[Entries taken from a collection]
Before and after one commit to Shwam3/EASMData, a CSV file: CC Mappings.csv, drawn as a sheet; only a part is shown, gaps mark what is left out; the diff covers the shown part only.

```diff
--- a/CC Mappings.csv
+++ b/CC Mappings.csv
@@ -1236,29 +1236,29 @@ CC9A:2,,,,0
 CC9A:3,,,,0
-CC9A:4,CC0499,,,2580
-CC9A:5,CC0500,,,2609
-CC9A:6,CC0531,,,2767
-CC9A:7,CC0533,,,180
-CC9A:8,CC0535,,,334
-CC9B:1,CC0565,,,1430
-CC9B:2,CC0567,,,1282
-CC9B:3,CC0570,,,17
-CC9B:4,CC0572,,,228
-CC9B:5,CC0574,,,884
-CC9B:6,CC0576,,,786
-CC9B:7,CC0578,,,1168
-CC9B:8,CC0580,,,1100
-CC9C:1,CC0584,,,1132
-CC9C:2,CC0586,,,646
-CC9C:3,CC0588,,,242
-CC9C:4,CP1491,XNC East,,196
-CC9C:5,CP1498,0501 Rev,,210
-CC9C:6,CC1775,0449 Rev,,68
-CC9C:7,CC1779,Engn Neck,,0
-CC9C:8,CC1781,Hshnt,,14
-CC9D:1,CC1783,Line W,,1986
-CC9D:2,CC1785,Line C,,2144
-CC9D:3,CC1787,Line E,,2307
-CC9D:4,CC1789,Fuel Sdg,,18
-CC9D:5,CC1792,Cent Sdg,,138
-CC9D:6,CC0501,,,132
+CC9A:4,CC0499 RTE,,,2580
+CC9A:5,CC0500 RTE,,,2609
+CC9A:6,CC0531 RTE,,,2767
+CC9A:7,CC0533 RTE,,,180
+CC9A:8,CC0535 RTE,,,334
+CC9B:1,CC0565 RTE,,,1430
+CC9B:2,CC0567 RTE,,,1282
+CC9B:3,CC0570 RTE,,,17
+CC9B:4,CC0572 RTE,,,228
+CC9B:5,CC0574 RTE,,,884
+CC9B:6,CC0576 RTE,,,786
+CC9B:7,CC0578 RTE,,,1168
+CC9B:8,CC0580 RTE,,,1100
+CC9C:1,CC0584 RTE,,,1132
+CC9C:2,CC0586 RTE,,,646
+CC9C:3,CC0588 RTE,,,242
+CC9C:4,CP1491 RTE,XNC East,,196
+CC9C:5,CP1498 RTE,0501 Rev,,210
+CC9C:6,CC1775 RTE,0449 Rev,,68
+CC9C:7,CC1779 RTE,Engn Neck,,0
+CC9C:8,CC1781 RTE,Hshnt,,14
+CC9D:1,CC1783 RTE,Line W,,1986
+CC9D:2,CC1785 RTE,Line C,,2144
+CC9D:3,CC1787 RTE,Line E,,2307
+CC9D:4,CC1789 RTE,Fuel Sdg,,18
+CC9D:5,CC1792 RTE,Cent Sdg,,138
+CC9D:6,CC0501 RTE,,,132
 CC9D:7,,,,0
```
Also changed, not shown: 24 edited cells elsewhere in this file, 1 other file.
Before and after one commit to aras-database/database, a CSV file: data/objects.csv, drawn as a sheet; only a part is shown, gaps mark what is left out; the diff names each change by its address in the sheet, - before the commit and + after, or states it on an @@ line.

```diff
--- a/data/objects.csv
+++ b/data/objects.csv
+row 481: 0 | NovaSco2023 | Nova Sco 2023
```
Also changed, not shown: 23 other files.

TRY IT>
Lines holding the word "Fuel" should be counted across the entries; state only how many there are.

RESPONSE FOR THIS EXERCISE>
2